__To do__
Output all the data exactly. Pictures do not belong in the copy.
##############################
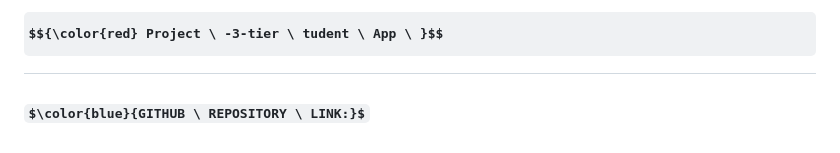
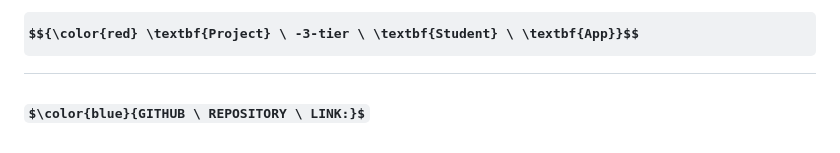
Before and after one commit to ashok7507/Project-Student-App-3-tier-AWS, a Markdown page: README.md, the part around the change. Rendered like a GitHub page; some formulas as TeX source.

```diff
--- a/README.md
+++ b/README.md
@@ -1,5 +1,6 @@
 
-# $${\color{red} Project \ -3-tier \ tudent \ App \ }$$
+# $${\color{red} \textbf{Project} \ -3-tier \ \textbf{Student} \ \textbf{App}}$$
+
 
 ### $\color{blue}{GITHUB \ REPOSITORY \ LINK:}$
 
```
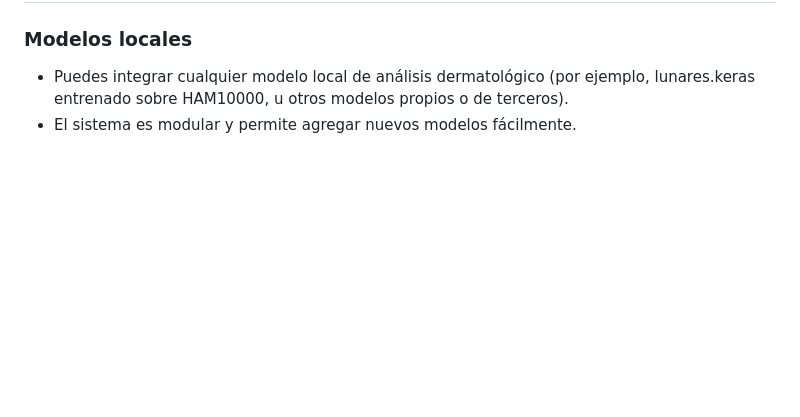
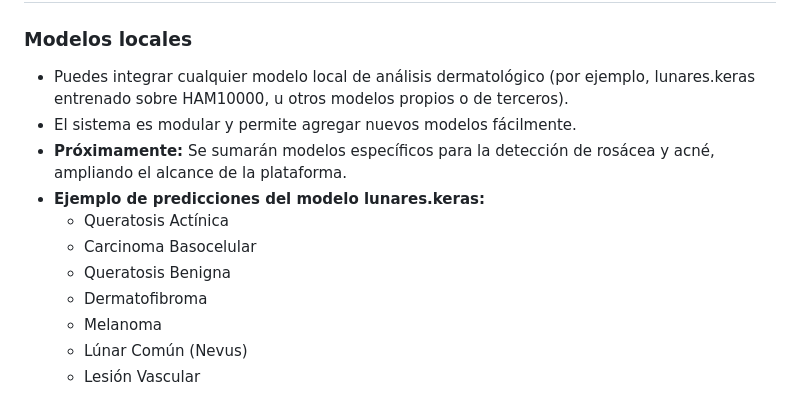
Before and after one commit to thejoresp/Integrador, a Markdown page: README.md, the part around the change. GitHub-like rendering; blank space fills up the shorter version.

Commit message:
agregado tipo de predicciones del modelo lunares

```diff
--- a/README.md
+++ b/README.md
@@ -245,3 +245,12 @@ Para consultas o colaboración, contacta a:
 ### Modelos locales
 - Puedes integrar cualquier modelo local de análisis dermatológico (por ejemplo, lunares.keras entrenado sobre HAM10000, u otros modelos propios o de terceros).
 - El sistema es modular y permite agregar nuevos modelos fácilmente.
+- **Próximamente:** Se sumarán modelos específicos para la detección de rosácea y acné, ampliando el alcance de la plataforma.
+- **Ejemplo de predicciones del modelo lunares.keras:**
+  - Queratosis Actínica
+  - Carcinoma Basocelular
+  - Queratosis Benigna
+  - Dermatofibroma
+  - Melanoma
+  - Lúnar Común (Nevus)
+  - Lesión Vascular
```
##############################
__Reply to the exercise__
Before and after one commit to ashok7507/Project-Student-App-3-tier-AWS, a Markdown page: README.md, the part around the change. Rendered like a GitHub page; some formulas as TeX source.

```diff
--- a/README.md
+++ b/README.md
@@ -1,5 +1,6 @@
 
-# $${\color{red} Project \ -3-tier \ tudent \ App \ }$$
+# $${\color{red} \textbf{Project} \ -3-tier \ \textbf{Student} \ \textbf{App}}$$
+
 
 ### $\color{blue}{GITHUB \ REPOSITORY \ LINK:}$
 
```
Before and after one commit to thejoresp/Integrador, a Markdown page: README.md, the part around the change. GitHub-like rendering; blank space fills up the shorter version.

Commit message:
agregado tipo de predicciones del modelo lunares

```diff
--- a/README.md
+++ b/README.md
@@ -245,3 +245,12 @@ Para consultas o colaboración, contacta a:
 ### Modelos locales
 - Puedes integrar cualquier modelo local de análisis dermatológico (por ejemplo, lunares.keras entrenado sobre HAM10000, u otros modelos propios o de terceros).
 - El sistema es modular y permite agregar nuevos modelos fácilmente.
+- **Próximamente:** Se sumarán modelos específicos para la detección de rosácea y acné, ampliando el alcance de la plataforma.
+- **Ejemplo de predicciones del modelo lunares.keras:**
+  - Queratosis Actínica
+  - Carcinoma Basocelular
+  - Queratosis Benigna
+  - Dermatofibroma
+  - Melanoma
+  - Lúnar Común (Nevus)
+  - Lesión Vascular
```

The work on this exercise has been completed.